* **EXERCISE PROMPT**
All of the data below should be set down again verbatim, without any images.
[Opening DATA section]
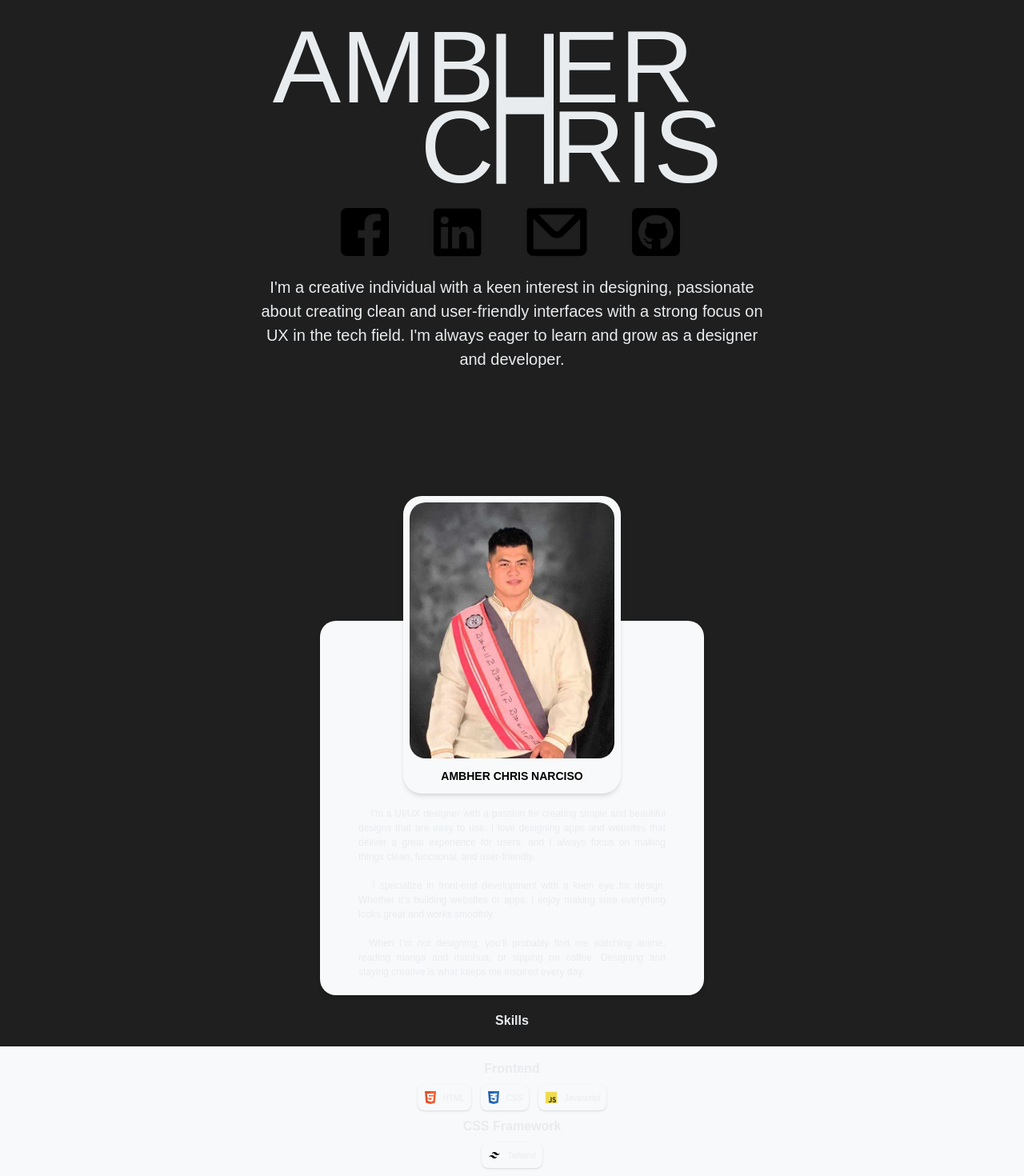
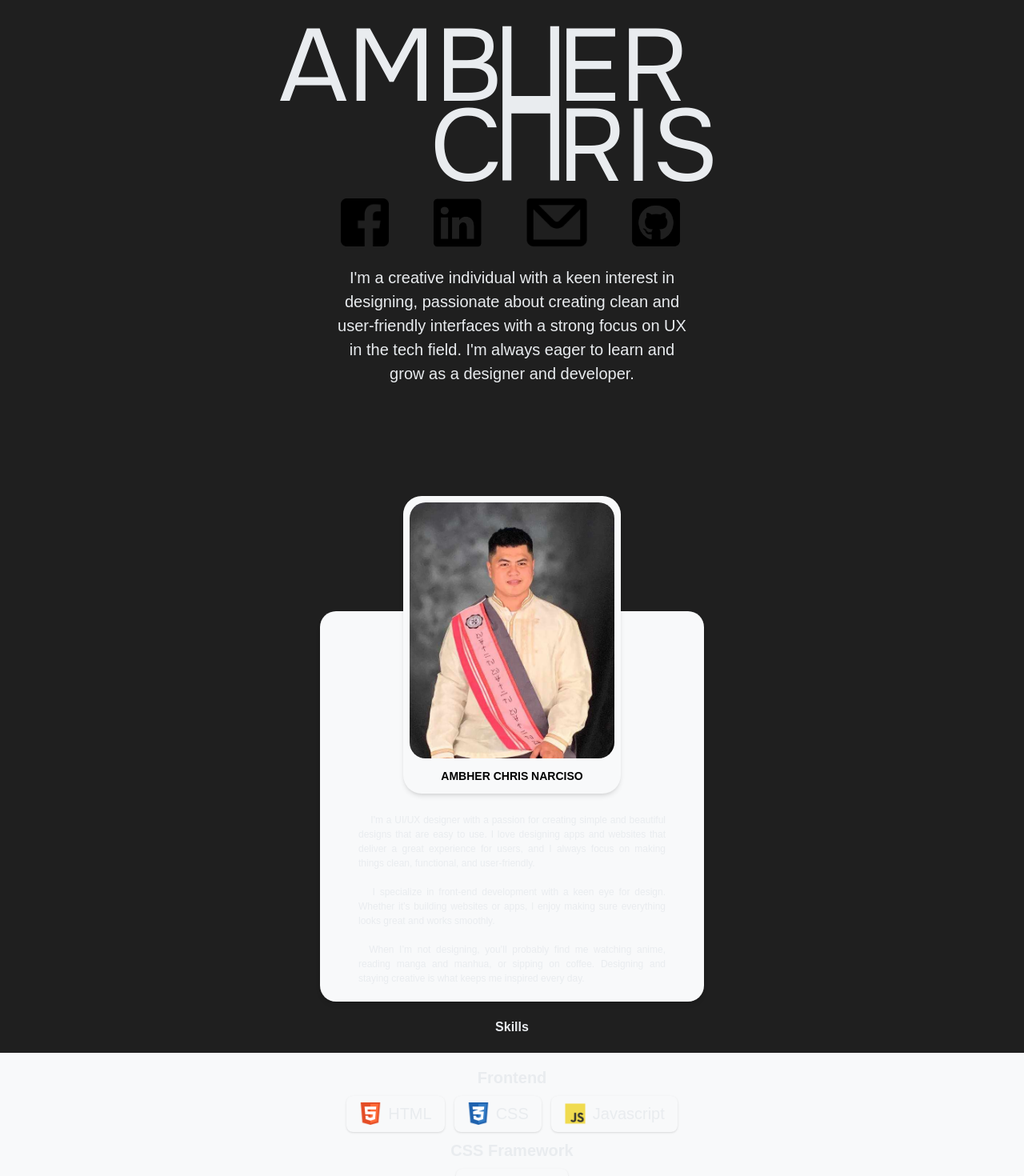
Before and after one commit to AmbherChris/AmbherChrisPortfolio, a Next.js app: page / in a window 1280 px wide. Shown: the part 180-1650 px from the top of the page at 80% size. Built offline with nearby package versions, Linux system fonts and the light colour scheme.

Commit message:
may 15 1928

```diff
--- a/src/app/Components/Home.js
+++ b/src/app/Components/Home.js
@@ -13,13 +13,14 @@ const roboto = Roboto({
 
 export default function Landing() {
   return (
-    <div className='home'>
+    <div className='home '>
        <div className="name_container">
-        <h1 className=" name1">
+
+        <h1 className=" name1  font-onest">
           AMB&nbsp; ER
         </h1>
 
-        <h1 className="name2 ">
+        <h1 className="name2 font-onest ">
           H
         </h1>
         <h1 className="name3 ">
--- a/src/app/Components/about.js
+++ b/src/app/Components/about.js
@@ -114,12 +114,12 @@ export default function About() {
                     <div key={type}>
 
                         <h2 className="type_of_skills">{type}</h2>
-                        <div className="flex items-center justify-center gap-3 ">
+                        <div className=" flex items-center justify-center gap-3 ">
 
                             {items.map(item => (
-                                <div key={item.name} className="flex  bg-[#f8f9fa] w-fit h-auto p-2 items-center justify-center text-center gap-2 rounded-lg my-2 shadow-sm ">
-                                    <img src={item.image} alt={item.name} className="w-4 h-auto " />
-                                    <p className="text-[10px]">{item.name}</p>
+                                <div key={item.name} className="skills_name_container  ">
+                                    <img src={item.image} alt={item.name} className="skills_icon " />
+                                    <p className="skills_name">{item.name}</p>
 
                                 </div>
                             ))}
--- a/src/app/globals.css
+++ b/src/app/globals.css
@@ -1,6 +1,9 @@
 @import url('https://fonts.googleapis.com/css2?family=Oswald:wght@200..700&family=Roboto:ital,wght@0,100..900;1,100..900&display=swap');
+@import url('https://fonts.googleapis.com/css2?family=Onest:wght@100..900&display=swap');
+@import "tailwindcss";
 
-@import "tailwindcss";
+
+
 
 
 
@@ -53,8 +56,12 @@ body {
 
 .name1 {
   @apply text-6xl absolute top-[17px] mr-12
+
+
 }
-
+.name1, .name2, .name3 {
+  font-family: 'Onest', sans-serif;
+}
 .name2 {
   @apply text-6xl scale-y-213 absolute top-[42.5px]
 }
@@ -105,14 +112,24 @@ body {
   @apply mt-65 text-[12px] w-[80%] text-justify
 }
 
+
+/*skills page style*/
 .skills_container {
   @apply bg-[#f8f9fa] w-full text-center h-auto pt-4 pb-11 shadow-md
 }
 
 .type_of_skills {
-  @apply text-[3] font-bold
+  @apply text-[1rem] font-bold
 }
-
+.skills_name_container {
+  @apply flex  bg-[#f8f9fa] w-auto h-auto p-2 items-center justify-center text-center gap-2 rounded-lg my-2 shadow-sm
+}
+.skills_name {
+  @apply text-sm
+}
+.skills_icon {
+  @apply w-4 h-auto
+}
 
 
 
@@ -124,19 +141,19 @@ body {
 
   /*small home page style*/
   .name1 {
-    @apply text-9xl top-15 mr-18
+    @apply text-9xl top-15 mr-18 w-200
   }
 
   .name2 {
-    @apply text-9xl top-28 ml-8
+    @apply text-9xl top-28 ml-12
   }
 
   .name3 {
-    @apply text-9xl top-40 ml-37
+    @apply text-9xl top-40 ml-39
   }
 
   .icon_container {
-    @apply mt-70 gap-10
+    @apply mt-67 gap-10
   }
 
   .fb {
@@ -152,7 +169,7 @@ body {
     @apply h-17 w-auto
   }
   .home_words {
-  @apply text-center text-[20px] w-[40rem] mt-1 h-50
+  @apply text-center text-[20px] w-[450px] mt-1 h-50
 }
 
   /*small about page style*/
@@ -161,18 +178,47 @@ body {
   }
 
   .about_words {
-    @apply mt-58
+    @apply mt-63
   }
 
   .pic_container {
     @apply top-200
   }
+
+
+
+  /*small skills page style*/
+
+  .skills_name_container {
+  @apply flex  bg-[#f8f9fa] w-auto h-auto px-4 items-center justify-center text-center gap-2 rounded-lg my-2 shadow-sm
+}
+.type_of_skills {
+  @apply text-[20px] font-bold
+}
+.skills_container {
+  @apply bg-[#f8f9fa] w-full text-center h-auto pt-4 pb-11 shadow-md
+}
+.skills_name {
+  @apply text-[20px]
+}
+.skills_icon {
+  @apply w-7 h-auto
+}
+
 }
 
 
 
 
-@media (min-width: 768px) {}
+@media (min-width: 768px) {
+.name1 {
+
+}
 
 
-@media (min-width: 1024) {}
+
+
+}
+
+
+@media (min-width: 1024px) {}
--- a/src/app/layout.js
+++ b/src/app/layout.js
@@ -1,23 +1,32 @@
 import { Roboto } from "next/font/google";
+import { Onest } from "next/font/google";
 import "./globals.css";
 
+// Roboto
 const roboto = Roboto({
-  subsets: ['latin'],
-  weight: ['400', '500', '700'], // include weights you need
-  variable: '--font-roboto', // required for Tailwind integration
-})
+  subsets: ["latin"],
+  weight: ["400", "500", "700"],
+  variable: "--font-roboto",
+});
+
+// Onest
+const onest = Onest({
+  subsets: ["latin"],
+  weight: ["400", "600", "700"],
+  variable: "--font-onest", // Tailwind will use this class
+});
 
 export const metadata = {
   title: "Ambher Chris Narciso",
-  description: "Ambher Cheis,s Portfolio",
+  description: "Ambher Chris's Portfolio",
   icons: {
-    icon: "/favicon.svg", // ← this points to your SVG
+    icon: "/favicon.svg",
   },
 };
 
 export default function RootLayout({ children }) {
   return (
-    <html lang="en" className={roboto.variable}>
+    <html lang="en" className={`${roboto.variable} ${onest.variable}`}>
       <body>{children}</body>
     </html>
   );
--- a/tailwind.config.js
+++ b/tailwind.config.js
@@ -1,14 +1,14 @@
-/** @type {import('tailwindcss').Config} */
+// tailwind.config.js
 module.exports = {
   content: [
-    './pages/**/*.{js,jsx}',
-    './components/**/*.{js,jsx}',
-    './app/**/*.{js,jsx}', // if you're using App Router
+    './app/**/*.{js,ts,jsx,tsx}',
+    './components/**/*.{js,ts,jsx,tsx}',
   ],
   theme: {
     extend: {
       fontFamily: {
-        roboto: ['var(--font-roboto)', 'sans-serif'],
+        onest: ['Onest', 'sans-serif'], // 👈 this makes `font-onest` usable
+        roboto: ['var(--font-roboto)'],  // optional: to use Roboto
       },
     },
   },
```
[Closing DATA section]
* **EXERCISE RESPONSE**
Before and after one commit to AmbherChris/AmbherChrisPortfolio, a Next.js app: page / in a window 1280 px wide. Shown: the part 180-1650 px from the top of the page at 80% size. Built offline with nearby package versions, Linux system fonts and the light colour scheme.

Commit message:
may 15 1928

```diff
--- a/src/app/Components/Home.js
+++ b/src/app/Components/Home.js
@@ -13,13 +13,14 @@ const roboto = Roboto({
 
 export default function Landing() {
   return (
-    <div className='home'>
+    <div className='home '>
        <div className="name_container">
-        <h1 className=" name1">
+
+        <h1 className=" name1  font-onest">
           AMB&nbsp; ER
         </h1>
 
-        <h1 className="name2 ">
+        <h1 className="name2 font-onest ">
           H
         </h1>
         <h1 className="name3 ">
--- a/src/app/Components/about.js
+++ b/src/app/Components/about.js
@@ -114,12 +114,12 @@ export default function About() {
                     <div key={type}>
 
                         <h2 className="type_of_skills">{type}</h2>
-                        <div className="flex items-center justify-center gap-3 ">
+                        <div className=" flex items-center justify-center gap-3 ">
 
                             {items.map(item => (
-                                <div key={item.name} className="flex  bg-[#f8f9fa] w-fit h-auto p-2 items-center justify-center text-center gap-2 rounded-lg my-2 shadow-sm ">
-                                    <img src={item.image} alt={item.name} className="w-4 h-auto " />
-                                    <p className="text-[10px]">{item.name}</p>
+                                <div key={item.name} className="skills_name_container  ">
+                                    <img src={item.image} alt={item.name} className="skills_icon " />
+                                    <p className="skills_name">{item.name}</p>
 
                                 </div>
                             ))}
--- a/src/app/globals.css
+++ b/src/app/globals.css
@@ -1,6 +1,9 @@
 @import url('https://fonts.googleapis.com/css2?family=Oswald:wght@200..700&family=Roboto:ital,wght@0,100..900;1,100..900&display=swap');
+@import url('https://fonts.googleapis.com/css2?family=Onest:wght@100..900&display=swap');
+@import "tailwindcss";
 
-@import "tailwindcss";
+
+
 
 
 
@@ -53,8 +56,12 @@ body {
 
 .name1 {
   @apply text-6xl absolute top-[17px] mr-12
+
+
 }
-
+.name1, .name2, .name3 {
+  font-family: 'Onest', sans-serif;
+}
 .name2 {
   @apply text-6xl scale-y-213 absolute top-[42.5px]
 }
@@ -105,14 +112,24 @@ body {
   @apply mt-65 text-[12px] w-[80%] text-justify
 }
 
+
+/*skills page style*/
 .skills_container {
   @apply bg-[#f8f9fa] w-full text-center h-auto pt-4 pb-11 shadow-md
 }
 
 .type_of_skills {
-  @apply text-[3] font-bold
+  @apply text-[1rem] font-bold
 }
-
+.skills_name_container {
+  @apply flex  bg-[#f8f9fa] w-auto h-auto p-2 items-center justify-center text-center gap-2 rounded-lg my-2 shadow-sm
+}
+.skills_name {
+  @apply text-sm
+}
+.skills_icon {
+  @apply w-4 h-auto
+}
 
 
 
@@ -124,19 +141,19 @@ body {
 
   /*small home page style*/
   .name1 {
-    @apply text-9xl top-15 mr-18
+    @apply text-9xl top-15 mr-18 w-200
   }
 
   .name2 {
-    @apply text-9xl top-28 ml-8
+    @apply text-9xl top-28 ml-12
   }
 
   .name3 {
-    @apply text-9xl top-40 ml-37
+    @apply text-9xl top-40 ml-39
   }
 
   .icon_container {
-    @apply mt-70 gap-10
+    @apply mt-67 gap-10
   }
 
   .fb {
@@ -152,7 +169,7 @@ body {
     @apply h-17 w-auto
   }
   .home_words {
-  @apply text-center text-[20px] w-[40rem] mt-1 h-50
+  @apply text-center text-[20px] w-[450px] mt-1 h-50
 }
 
   /*small about page style*/
@@ -161,18 +178,47 @@ body {
   }
 
   .about_words {
-    @apply mt-58
+    @apply mt-63
   }
 
   .pic_container {
     @apply top-200
   }
+
+
+
+  /*small skills page style*/
+
+  .skills_name_container {
+  @apply flex  bg-[#f8f9fa] w-auto h-auto px-4 items-center justify-center text-center gap-2 rounded-lg my-2 shadow-sm
+}
+.type_of_skills {
+  @apply text-[20px] font-bold
+}
+.skills_container {
+  @apply bg-[#f8f9fa] w-full text-center h-auto pt-4 pb-11 shadow-md
+}
+.skills_name {
+  @apply text-[20px]
+}
+.skills_icon {
+  @apply w-7 h-auto
+}
+
 }
 
 
 
 
-@media (min-width: 768px) {}
+@media (min-width: 768px) {
+.name1 {
+
+}
 
 
-@media (min-width: 1024) {}
+
+
+}
+
+
+@media (min-width: 1024px) {}
--- a/src/app/layout.js
+++ b/src/app/layout.js
@@ -1,23 +1,32 @@
 import { Roboto } from "next/font/google";
+import { Onest } from "next/font/google";
 import "./globals.css";
 
+// Roboto
 const roboto = Roboto({
-  subsets: ['latin'],
-  weight: ['400', '500', '700'], // include weights you need
-  variable: '--font-roboto', // required for Tailwind integration
-})
+  subsets: ["latin"],
+  weight: ["400", "500", "700"],
+  variable: "--font-roboto",
+});
+
+// Onest
+const onest = Onest({
+  subsets: ["latin"],
+  weight: ["400", "600", "700"],
+  variable: "--font-onest", // Tailwind will use this class
+});
 
 export const metadata = {
   title: "Ambher Chris Narciso",
-  description: "Ambher Cheis,s Portfolio",
+  description: "Ambher Chris's Portfolio",
   icons: {
-    icon: "/favicon.svg", // ← this points to your SVG
+    icon: "/favicon.svg",
   },
 };
 
 export default function RootLayout({ children }) {
   return (
-    <html lang="en" className={roboto.variable}>
+    <html lang="en" className={`${roboto.variable} ${onest.variable}`}>
       <body>{children}</body>
     </html>
   );
--- a/tailwind.config.js
+++ b/tailwind.config.js
@@ -1,14 +1,14 @@
-/** @type {import('tailwindcss').Config} */
+// tailwind.config.js
 module.exports = {
   content: [
-    './pages/**/*.{js,jsx}',
-    './components/**/*.{js,jsx}',
-    './app/**/*.{js,jsx}', // if you're using App Router
+    './app/**/*.{js,ts,jsx,tsx}',
+    './components/**/*.{js,ts,jsx,tsx}',
   ],
   theme: {
     extend: {
       fontFamily: {
-        roboto: ['var(--font-roboto)', 'sans-serif'],
+        onest: ['Onest', 'sans-serif'], // 👈 this makes `font-onest` usable
+        roboto: ['var(--font-roboto)'],  // optional: to use Roboto
       },
     },
   },
```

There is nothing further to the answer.